Identify every line in the records below that contains the word "data", and copy each of those lines.

(Code change snippets)
====

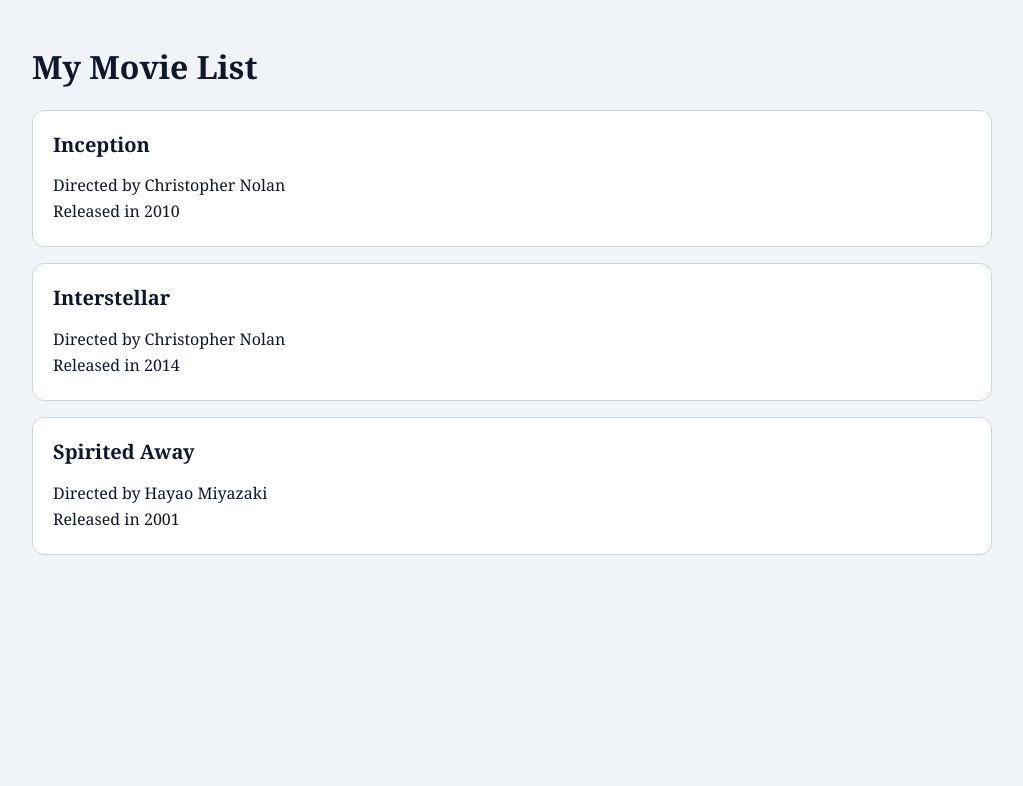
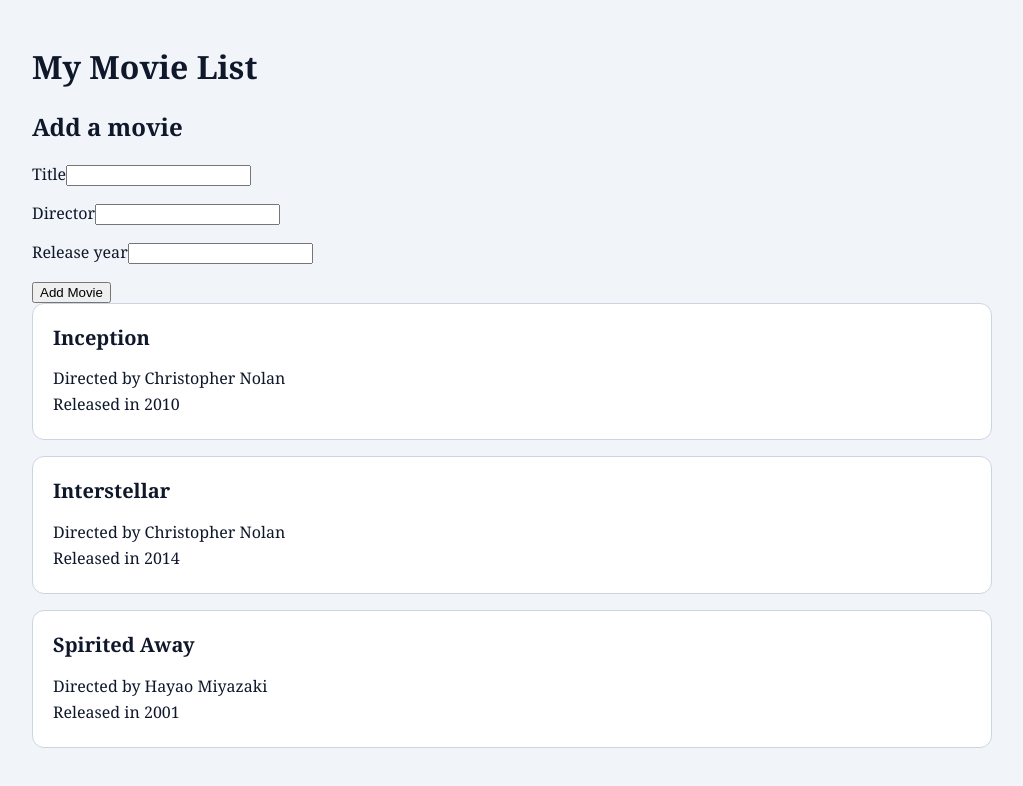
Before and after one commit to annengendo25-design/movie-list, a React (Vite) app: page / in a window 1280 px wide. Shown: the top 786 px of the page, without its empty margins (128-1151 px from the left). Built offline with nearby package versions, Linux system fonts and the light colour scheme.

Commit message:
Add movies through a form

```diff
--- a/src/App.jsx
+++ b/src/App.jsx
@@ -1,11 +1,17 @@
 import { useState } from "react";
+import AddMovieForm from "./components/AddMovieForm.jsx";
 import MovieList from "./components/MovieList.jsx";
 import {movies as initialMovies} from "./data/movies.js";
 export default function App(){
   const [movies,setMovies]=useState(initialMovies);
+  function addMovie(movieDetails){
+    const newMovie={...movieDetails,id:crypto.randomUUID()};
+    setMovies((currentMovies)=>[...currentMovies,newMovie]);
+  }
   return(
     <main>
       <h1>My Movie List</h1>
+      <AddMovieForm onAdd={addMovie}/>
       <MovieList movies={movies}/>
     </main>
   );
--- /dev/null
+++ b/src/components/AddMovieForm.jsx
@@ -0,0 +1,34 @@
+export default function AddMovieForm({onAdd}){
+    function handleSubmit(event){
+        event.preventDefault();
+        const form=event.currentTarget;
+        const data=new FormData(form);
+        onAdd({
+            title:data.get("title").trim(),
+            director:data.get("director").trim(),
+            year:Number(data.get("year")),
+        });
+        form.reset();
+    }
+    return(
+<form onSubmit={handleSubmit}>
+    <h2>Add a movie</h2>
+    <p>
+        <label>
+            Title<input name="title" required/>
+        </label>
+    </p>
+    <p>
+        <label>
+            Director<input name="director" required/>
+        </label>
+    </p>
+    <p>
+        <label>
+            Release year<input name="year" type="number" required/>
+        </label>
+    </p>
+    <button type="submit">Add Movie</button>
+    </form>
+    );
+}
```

====

# WORKED SOLUTION
 import {movies as initialMovies} from "./data/movies.js";
+        const data=new FormData(form);
+            title:data.get("title").trim(),
+            director:data.get("director").trim(),
+            year:Number(data.get("year")),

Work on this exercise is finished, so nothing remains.